* **AIM OF THE EXERCISE**
Copy out all lines from the entries below in which "input" occurs.

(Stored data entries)
....
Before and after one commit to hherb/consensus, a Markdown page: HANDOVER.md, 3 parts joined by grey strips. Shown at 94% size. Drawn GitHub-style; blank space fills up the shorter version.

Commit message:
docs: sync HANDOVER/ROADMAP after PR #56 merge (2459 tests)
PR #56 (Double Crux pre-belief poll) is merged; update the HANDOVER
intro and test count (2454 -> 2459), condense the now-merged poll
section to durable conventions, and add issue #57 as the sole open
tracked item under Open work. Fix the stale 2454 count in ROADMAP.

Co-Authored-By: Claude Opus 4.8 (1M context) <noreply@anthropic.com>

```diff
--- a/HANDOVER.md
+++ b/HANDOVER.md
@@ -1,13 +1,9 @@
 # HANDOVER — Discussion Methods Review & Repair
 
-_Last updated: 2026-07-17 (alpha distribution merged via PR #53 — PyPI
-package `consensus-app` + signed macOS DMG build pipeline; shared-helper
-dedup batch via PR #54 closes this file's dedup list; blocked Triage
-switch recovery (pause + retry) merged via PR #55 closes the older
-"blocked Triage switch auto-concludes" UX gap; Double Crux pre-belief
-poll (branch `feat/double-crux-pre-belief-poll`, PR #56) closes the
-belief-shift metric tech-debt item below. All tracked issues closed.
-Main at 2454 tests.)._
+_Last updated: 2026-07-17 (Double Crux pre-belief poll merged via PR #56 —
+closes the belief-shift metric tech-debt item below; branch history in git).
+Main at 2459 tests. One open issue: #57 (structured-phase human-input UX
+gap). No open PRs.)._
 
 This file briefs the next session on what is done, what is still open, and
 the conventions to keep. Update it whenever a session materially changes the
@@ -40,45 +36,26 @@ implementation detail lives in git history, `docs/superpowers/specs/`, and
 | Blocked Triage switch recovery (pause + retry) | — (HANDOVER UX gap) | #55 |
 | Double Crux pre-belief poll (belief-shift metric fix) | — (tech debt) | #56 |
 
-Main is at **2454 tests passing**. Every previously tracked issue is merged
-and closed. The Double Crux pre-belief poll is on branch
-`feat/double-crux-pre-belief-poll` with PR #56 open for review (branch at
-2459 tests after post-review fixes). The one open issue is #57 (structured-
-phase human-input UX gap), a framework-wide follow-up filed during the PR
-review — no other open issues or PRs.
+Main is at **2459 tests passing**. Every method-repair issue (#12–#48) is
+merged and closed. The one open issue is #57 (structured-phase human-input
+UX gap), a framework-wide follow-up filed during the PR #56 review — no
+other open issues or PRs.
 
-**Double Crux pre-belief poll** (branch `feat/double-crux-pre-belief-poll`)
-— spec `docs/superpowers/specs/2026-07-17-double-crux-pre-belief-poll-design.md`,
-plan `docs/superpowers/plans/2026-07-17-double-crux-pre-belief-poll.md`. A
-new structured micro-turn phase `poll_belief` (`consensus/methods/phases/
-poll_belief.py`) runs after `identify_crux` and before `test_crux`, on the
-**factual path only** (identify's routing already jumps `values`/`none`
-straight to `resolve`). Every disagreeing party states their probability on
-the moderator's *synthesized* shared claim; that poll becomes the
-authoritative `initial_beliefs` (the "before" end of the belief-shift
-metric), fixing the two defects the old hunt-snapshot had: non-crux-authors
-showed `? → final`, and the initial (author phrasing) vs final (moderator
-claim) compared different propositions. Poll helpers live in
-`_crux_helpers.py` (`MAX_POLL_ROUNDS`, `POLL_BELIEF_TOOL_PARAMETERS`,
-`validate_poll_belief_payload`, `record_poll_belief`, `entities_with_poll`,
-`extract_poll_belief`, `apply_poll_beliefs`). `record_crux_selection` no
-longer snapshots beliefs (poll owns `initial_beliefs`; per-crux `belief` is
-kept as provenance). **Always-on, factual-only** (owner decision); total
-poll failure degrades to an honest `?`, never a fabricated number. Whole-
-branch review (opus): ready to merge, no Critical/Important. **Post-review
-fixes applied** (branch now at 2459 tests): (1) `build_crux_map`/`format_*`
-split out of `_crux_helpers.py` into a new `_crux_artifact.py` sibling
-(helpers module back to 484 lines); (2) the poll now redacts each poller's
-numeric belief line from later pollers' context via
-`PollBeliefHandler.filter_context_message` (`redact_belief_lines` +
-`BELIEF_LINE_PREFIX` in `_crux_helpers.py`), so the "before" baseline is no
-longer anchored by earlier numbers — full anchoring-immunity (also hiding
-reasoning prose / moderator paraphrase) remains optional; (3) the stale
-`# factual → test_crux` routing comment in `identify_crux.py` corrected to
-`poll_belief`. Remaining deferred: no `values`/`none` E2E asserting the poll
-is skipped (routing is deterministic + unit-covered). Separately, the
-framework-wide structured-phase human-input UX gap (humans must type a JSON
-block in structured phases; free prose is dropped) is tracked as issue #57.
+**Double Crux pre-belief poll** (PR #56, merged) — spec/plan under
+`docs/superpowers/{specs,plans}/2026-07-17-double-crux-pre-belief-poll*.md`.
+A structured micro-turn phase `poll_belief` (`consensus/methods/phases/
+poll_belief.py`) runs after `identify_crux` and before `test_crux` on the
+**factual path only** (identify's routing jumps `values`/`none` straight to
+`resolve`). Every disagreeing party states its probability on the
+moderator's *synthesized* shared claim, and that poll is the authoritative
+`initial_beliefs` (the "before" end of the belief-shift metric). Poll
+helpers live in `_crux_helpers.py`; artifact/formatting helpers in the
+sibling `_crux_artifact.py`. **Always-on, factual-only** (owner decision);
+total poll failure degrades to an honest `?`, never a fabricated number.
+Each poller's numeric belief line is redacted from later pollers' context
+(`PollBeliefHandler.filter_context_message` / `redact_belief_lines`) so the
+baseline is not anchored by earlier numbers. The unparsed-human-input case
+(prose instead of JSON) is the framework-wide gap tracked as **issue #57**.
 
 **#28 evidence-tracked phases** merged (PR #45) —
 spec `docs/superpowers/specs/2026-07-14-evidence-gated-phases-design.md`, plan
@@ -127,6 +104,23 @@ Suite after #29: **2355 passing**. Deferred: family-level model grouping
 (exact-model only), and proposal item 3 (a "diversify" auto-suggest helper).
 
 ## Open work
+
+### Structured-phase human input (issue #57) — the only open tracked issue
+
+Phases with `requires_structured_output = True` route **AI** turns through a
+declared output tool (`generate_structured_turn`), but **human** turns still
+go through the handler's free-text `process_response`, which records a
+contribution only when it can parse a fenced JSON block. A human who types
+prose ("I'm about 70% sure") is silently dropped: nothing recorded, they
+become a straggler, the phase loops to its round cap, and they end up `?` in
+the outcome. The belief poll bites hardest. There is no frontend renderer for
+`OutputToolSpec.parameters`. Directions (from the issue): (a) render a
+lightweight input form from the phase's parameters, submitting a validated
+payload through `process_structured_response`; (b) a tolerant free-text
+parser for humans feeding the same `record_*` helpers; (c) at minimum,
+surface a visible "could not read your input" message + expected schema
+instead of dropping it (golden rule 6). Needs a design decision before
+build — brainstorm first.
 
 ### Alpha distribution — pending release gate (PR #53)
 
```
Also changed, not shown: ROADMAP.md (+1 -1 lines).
....
* **SOLUTION**
+Main at 2459 tests. One open issue: #57 (structured-phase human-input UX
-phase human-input UX gap), a framework-wide follow-up filed during the PR
+merged and closed. The one open issue is #57 (structured-phase human-input
-framework-wide structured-phase human-input UX gap (humans must type a JSON
+baseline is not anchored by earlier numbers. The unparsed-human-input case
+### Structured-phase human input (issue #57) — the only open tracked issue
+lightweight input form from the phase's parameters, submitting a validated
+surface a visible "could not read your input" message + expected schema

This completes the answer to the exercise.